The Summons Power and the Limits of Theory: A Reply to Professor Hyman
Leo P. Martinez
University of California Hastings College of the Law
Tulane Law Review, Vol. 71, No. 6, 1997
Professor David Hyman's recent article, "When Rules Collide: Procedural Intersection and the Rule of Law," which appeared in the last issue of the Tulane Law Review, explains the problems associated with what he terms "procedural intersections." Professor Hyman finds that a "procedural intersection" occurs when parties are engaged in separate adjudicative proceedings in different fora, regarding the same issue, and each forum offers competing procedural rules.
Dean Martinez's criticism of Professor Hyman's theory is not centered on the grand vision Professor Hyman takes, but rather on the narrow grounds that would appear to preclude the use of the administrative summons power in the Tax Court.
The criticism is in three parts. The first part is that Professor Hyman's theory understates the extent of the sovereign's power to tax. The second is that Professor Hyman's theory emphasizes the "level playing field" in the tax context to an unjustified extent. The third is that Professor Hyman's theoretical construct simply does not apply in the Tax Court.
Date posted: December 3, 1998

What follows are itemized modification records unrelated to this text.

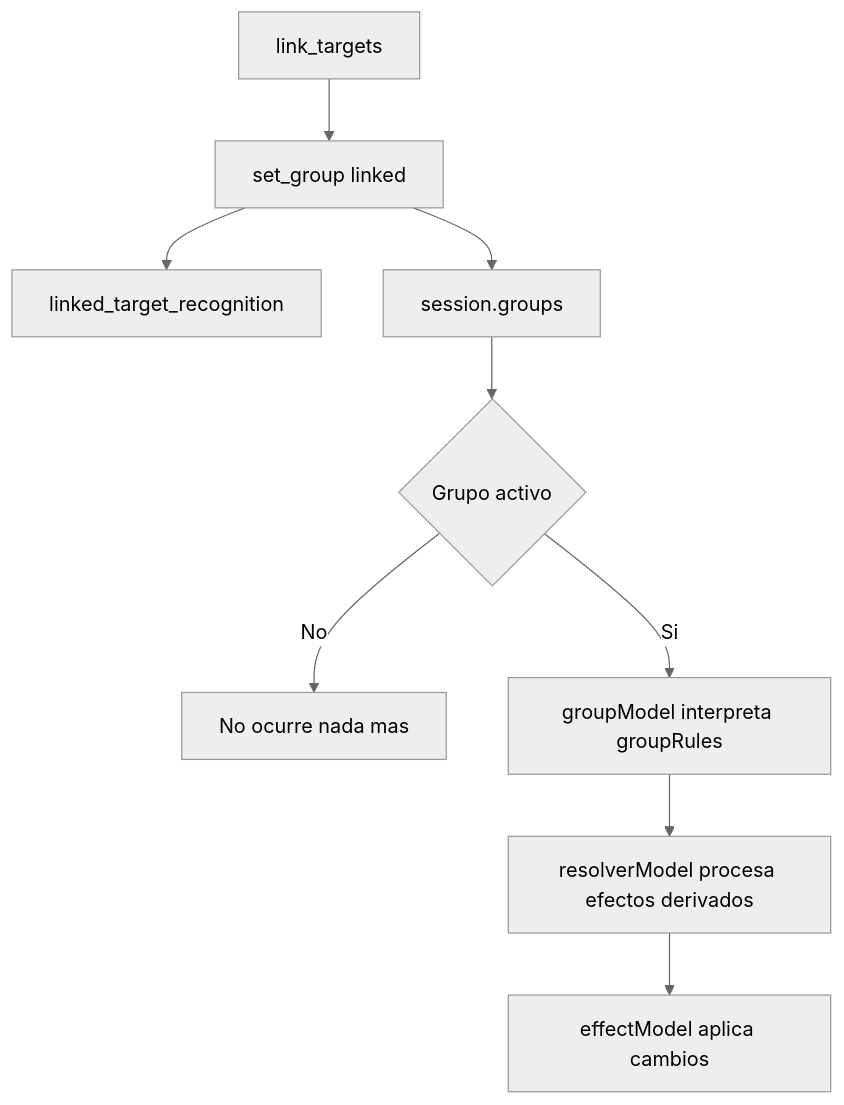
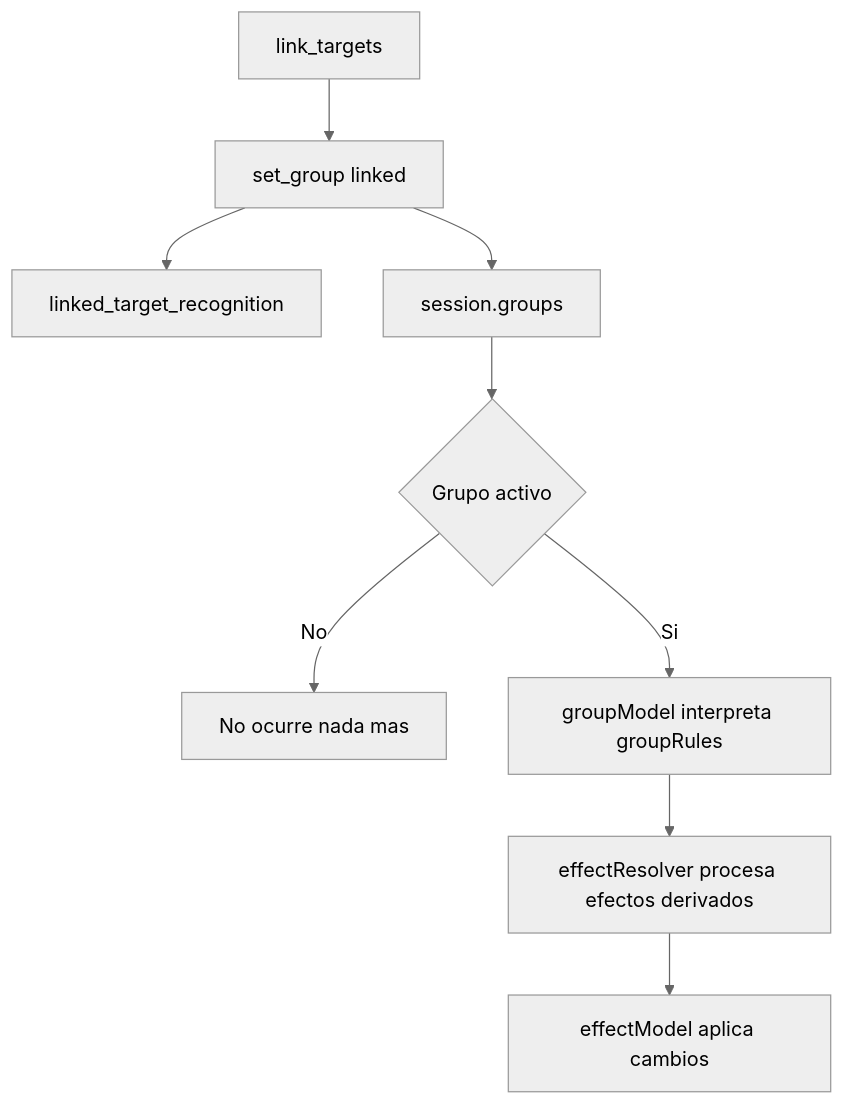
Before and after one commit to juanramonmorandeira/castronegro-director: the ninth of 14 diagrams in docs/engine_flow_map.md, drawn with Mermaid (neutral theme). The commit also changed other lines of this file and 53 other files, not shown here.

Commit message:
Refine domain inter-pool queue architecture

````diff
--- a/docs/engine_flow_map.md
+++ b/docs/engine_flow_map.md
@@ -488,11 +488,11 @@
 ```mermaid
 graph TD
   A[link_targets] --> B[set_group linked]
   B --> R[linked_target_recognition]
   B --> C[session.groups]
   C --> D{Grupo activo}
   D -->|No| E[No ocurre nada mas]
   D -->|Si| F[groupModel interpreta groupRules]
-  F --> G[resolverModel procesa efectos derivados]
+  F --> G[effectResolver procesa efectos derivados]
   G --> H[effectModel aplica cambios]
 ```
````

© 2016 Social Science Electronic Publishing, Inc. All Rights Reserved.
This page was processed by apollobot1 in 0.141 seconds